You seem like you
feel aggressive again. We know
you’re going to be aggressive on pricing …
That’s a good bet. We’ve
always been. If you look at our product introductions, we’ve been doing a
great job staying out front in terms of new releases. Products are getting
stronger. We’ve been gaining share, and we’ll absolutely stay aggressive. We
want to get in front of a lot of new customers, and build a lot of new
Is the PC still
the beachhead on which you build those relationships, or is it more complex
It’s not quite so simple.
In many cases, it’s the server. In some cases, it’s the PC. Those are
clearly foundational businesses for Dell. But we also have several vertical
disciplines and a capacity to meet some of the big unmet needs that big
companies have. Some examples include insurance or health care. The
challenge that we observed several years ago, and why we went into building
our service capabilities, was that we’d show up at the customer’s door with
PCs and servers without really knowing anything about their specific
problems. You have to have more expertise. Security is one of these things
that is a big problem, especially in financial service. That has enabled us
to solve some of the biggest problems that banks have, and that gives us an
opportunity to provide more things. That keeps the enterprise portion of the
You did a lot of

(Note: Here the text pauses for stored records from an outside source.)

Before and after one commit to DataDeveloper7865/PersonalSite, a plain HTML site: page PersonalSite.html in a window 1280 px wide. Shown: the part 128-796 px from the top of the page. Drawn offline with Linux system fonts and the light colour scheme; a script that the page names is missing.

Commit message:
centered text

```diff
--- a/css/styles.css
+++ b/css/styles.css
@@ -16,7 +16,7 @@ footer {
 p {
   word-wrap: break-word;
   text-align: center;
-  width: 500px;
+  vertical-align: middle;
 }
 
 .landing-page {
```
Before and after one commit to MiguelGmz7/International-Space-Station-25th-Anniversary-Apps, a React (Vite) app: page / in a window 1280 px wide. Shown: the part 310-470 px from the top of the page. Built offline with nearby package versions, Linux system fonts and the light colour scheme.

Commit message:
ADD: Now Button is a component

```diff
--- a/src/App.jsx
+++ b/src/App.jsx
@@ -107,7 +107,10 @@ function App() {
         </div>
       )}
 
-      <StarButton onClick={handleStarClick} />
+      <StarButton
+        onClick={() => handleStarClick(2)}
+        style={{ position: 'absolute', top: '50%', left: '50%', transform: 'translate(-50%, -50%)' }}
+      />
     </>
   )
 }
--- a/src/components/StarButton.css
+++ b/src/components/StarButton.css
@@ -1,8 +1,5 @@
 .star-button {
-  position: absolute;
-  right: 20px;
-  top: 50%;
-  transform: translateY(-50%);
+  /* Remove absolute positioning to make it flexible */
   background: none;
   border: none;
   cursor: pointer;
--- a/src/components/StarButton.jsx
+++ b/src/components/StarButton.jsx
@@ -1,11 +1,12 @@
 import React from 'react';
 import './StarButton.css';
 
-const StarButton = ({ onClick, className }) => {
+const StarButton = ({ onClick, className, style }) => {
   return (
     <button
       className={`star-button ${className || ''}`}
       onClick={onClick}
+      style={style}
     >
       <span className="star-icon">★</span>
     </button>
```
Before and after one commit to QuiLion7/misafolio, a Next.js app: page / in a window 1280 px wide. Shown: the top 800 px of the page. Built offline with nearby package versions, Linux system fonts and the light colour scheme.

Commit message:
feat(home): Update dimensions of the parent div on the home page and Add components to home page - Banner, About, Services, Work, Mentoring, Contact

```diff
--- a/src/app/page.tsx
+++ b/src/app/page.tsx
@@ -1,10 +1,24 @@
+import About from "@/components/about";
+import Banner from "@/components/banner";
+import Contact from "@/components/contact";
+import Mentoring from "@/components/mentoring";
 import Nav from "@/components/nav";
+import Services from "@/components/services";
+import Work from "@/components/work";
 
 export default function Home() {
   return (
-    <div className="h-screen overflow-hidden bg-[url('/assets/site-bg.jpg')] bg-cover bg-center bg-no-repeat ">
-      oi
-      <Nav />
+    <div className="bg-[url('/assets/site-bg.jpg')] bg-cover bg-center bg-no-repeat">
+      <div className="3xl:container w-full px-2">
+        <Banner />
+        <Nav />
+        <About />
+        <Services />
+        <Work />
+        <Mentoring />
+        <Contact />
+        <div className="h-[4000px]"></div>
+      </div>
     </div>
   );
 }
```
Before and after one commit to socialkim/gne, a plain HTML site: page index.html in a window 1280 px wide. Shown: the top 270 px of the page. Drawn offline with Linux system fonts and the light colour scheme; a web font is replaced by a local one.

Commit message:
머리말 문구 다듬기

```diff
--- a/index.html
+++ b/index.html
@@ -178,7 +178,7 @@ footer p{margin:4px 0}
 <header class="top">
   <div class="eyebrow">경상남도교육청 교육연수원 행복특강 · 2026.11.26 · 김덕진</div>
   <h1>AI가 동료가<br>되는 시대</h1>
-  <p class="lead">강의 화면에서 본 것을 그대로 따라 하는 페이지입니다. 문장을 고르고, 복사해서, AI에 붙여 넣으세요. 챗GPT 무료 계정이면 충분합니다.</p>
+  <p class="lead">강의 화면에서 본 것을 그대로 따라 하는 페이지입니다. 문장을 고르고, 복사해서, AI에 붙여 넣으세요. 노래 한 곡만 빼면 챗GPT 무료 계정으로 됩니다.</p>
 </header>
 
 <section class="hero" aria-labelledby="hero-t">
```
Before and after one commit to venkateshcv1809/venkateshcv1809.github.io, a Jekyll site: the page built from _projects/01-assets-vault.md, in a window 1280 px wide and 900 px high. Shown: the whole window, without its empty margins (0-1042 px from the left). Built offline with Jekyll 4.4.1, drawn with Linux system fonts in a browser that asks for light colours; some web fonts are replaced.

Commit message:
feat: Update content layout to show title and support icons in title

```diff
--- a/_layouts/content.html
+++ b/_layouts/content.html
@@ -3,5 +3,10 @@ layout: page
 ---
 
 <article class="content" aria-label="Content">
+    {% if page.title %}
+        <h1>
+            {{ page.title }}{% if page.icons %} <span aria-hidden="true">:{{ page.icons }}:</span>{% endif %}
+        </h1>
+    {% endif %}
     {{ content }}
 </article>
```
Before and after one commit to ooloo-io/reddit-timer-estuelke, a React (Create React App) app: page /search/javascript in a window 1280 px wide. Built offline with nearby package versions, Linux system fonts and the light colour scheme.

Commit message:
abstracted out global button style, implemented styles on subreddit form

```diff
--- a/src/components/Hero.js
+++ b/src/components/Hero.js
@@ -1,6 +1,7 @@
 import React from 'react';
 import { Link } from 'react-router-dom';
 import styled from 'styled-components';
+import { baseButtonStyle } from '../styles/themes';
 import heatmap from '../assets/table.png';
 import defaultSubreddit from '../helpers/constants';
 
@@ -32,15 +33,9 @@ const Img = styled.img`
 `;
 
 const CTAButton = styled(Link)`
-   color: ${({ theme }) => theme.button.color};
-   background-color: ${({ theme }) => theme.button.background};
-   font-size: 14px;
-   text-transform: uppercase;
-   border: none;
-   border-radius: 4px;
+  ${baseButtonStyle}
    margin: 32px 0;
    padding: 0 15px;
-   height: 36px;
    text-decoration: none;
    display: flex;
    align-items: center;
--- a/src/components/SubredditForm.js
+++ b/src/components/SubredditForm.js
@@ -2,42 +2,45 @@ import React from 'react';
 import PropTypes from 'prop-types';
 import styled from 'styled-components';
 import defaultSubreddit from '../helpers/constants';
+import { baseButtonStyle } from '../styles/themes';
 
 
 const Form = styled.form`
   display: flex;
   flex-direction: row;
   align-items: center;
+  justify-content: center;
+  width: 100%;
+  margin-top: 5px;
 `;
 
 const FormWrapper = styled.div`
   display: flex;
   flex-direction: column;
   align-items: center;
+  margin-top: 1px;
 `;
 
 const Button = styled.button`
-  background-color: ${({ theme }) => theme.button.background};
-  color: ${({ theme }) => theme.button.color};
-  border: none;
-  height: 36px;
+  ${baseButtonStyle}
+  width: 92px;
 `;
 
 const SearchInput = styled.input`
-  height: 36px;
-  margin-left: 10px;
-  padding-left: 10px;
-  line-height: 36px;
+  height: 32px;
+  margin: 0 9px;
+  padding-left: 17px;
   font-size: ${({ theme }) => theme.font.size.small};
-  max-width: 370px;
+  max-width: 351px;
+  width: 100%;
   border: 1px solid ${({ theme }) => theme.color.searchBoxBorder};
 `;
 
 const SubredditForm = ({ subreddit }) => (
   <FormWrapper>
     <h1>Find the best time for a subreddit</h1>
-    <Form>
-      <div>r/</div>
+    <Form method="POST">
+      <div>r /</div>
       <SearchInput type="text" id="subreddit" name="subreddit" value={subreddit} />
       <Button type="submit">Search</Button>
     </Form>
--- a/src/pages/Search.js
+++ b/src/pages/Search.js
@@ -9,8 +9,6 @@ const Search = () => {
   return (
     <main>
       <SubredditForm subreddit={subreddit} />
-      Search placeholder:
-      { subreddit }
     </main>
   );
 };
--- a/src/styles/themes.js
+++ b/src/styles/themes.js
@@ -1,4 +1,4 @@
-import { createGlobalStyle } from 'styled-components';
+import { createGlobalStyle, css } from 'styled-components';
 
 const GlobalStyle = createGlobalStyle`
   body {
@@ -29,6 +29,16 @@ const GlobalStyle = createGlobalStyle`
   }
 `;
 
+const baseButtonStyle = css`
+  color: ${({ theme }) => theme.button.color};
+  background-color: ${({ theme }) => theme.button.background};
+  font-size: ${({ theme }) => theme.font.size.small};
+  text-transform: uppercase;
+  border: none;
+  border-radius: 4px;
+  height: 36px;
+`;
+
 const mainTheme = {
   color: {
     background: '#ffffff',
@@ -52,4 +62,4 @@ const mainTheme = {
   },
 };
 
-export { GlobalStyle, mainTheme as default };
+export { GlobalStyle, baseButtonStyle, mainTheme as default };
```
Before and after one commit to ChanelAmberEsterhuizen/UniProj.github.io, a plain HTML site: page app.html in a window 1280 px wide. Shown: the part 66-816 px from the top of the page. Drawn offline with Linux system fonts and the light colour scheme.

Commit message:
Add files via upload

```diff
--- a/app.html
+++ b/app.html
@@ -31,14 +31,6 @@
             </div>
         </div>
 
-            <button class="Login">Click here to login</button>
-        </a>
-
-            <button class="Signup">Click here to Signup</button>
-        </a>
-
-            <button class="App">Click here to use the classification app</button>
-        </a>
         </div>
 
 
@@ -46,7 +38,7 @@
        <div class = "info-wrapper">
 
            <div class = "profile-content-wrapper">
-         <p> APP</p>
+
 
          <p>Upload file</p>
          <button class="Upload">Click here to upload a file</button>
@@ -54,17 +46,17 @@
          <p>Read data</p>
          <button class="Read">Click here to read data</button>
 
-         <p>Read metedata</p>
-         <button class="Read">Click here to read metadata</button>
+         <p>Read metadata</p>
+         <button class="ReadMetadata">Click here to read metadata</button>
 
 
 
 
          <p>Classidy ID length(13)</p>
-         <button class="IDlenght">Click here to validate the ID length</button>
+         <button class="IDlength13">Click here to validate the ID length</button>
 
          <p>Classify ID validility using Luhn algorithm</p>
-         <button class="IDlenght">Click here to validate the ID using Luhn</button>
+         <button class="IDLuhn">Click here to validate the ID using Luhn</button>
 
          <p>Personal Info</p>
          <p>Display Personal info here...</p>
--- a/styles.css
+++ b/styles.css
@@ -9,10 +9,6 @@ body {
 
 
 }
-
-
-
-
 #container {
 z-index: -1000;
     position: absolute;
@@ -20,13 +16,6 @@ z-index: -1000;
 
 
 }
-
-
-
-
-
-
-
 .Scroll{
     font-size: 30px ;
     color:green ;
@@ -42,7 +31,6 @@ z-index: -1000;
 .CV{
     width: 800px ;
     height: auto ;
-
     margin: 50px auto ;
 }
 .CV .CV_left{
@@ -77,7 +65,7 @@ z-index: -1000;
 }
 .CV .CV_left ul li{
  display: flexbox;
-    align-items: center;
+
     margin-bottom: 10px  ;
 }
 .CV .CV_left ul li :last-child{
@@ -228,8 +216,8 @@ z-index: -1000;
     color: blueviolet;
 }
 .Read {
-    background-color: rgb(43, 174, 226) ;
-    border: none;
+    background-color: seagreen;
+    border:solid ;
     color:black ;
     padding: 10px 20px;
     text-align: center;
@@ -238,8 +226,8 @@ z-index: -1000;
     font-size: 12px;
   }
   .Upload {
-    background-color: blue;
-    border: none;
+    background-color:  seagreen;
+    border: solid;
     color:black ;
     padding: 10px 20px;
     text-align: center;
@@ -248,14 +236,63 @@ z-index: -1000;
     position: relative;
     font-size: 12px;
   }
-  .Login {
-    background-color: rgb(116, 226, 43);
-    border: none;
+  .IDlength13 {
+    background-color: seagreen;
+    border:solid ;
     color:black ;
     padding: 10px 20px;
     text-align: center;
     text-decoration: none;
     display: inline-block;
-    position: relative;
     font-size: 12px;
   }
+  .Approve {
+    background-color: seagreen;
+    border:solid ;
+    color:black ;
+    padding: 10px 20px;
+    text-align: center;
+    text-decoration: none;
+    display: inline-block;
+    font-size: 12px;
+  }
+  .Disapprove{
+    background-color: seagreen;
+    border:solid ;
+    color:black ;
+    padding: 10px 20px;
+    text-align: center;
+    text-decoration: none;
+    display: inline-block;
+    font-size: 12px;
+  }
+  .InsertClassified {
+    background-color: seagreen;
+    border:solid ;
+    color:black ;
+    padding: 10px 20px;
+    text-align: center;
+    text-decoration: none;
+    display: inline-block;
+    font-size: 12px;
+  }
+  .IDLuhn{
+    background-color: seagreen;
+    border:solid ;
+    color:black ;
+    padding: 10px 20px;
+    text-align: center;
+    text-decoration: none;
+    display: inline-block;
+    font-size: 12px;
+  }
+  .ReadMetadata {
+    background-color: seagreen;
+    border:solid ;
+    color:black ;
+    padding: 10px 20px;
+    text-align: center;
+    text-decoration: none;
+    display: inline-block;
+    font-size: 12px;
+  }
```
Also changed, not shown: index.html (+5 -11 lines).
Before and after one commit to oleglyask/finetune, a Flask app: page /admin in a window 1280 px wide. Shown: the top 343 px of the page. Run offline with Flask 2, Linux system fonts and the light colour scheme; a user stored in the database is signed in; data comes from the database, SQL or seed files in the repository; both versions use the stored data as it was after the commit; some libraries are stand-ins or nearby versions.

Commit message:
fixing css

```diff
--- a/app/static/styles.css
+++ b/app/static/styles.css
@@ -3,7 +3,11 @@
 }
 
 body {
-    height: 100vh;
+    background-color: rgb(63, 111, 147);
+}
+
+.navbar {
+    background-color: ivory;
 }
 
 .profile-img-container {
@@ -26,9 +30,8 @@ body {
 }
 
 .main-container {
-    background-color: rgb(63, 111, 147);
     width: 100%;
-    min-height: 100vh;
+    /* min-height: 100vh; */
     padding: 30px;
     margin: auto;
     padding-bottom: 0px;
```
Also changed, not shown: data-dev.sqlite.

acquisitions before the buyout transaction; some were pretty big, others
smaller. What do you think your deal pace will be like once you’re private?
We’re in pretty good
shape. There’s not big areas where we’re missing things. We feel pretty good
about the portfolio that we have. You’ll see us do things from time to time.
There aren’t any huge deals that we need to go do. An important thing to
remember is that partnerships and alliances are a pretty important part of
all this, as well. You don’t have to own everything to be effective.
What does the
growth in the software-as-a-service companies like Salesforce.com and
Workday, and others like them, mean for Dell? Pretty much every software
application I can think of is now available in the cloud, which means the
companies that run them aren’t buying servers from companies like yours.
But those SaaS companies
are buying them. They’re great customers. And then we have services like
Boomi that helps their customers integrate their SaaS applications like
Salesforce with their on-premise applications. Whenever there are changes in
the computing model, and as costs come down, there are new uses that pop up.
The net of it all is that the consumption of IT power continues to grow at a
very rapid rate. Our server and data-center business both continue to grow
in spite of all the shifts to the cloud. They seem to widen the usage
pattern for IT in general. One workload may move from one place to another,
but at the same time, a lot of other workloads were created in the process.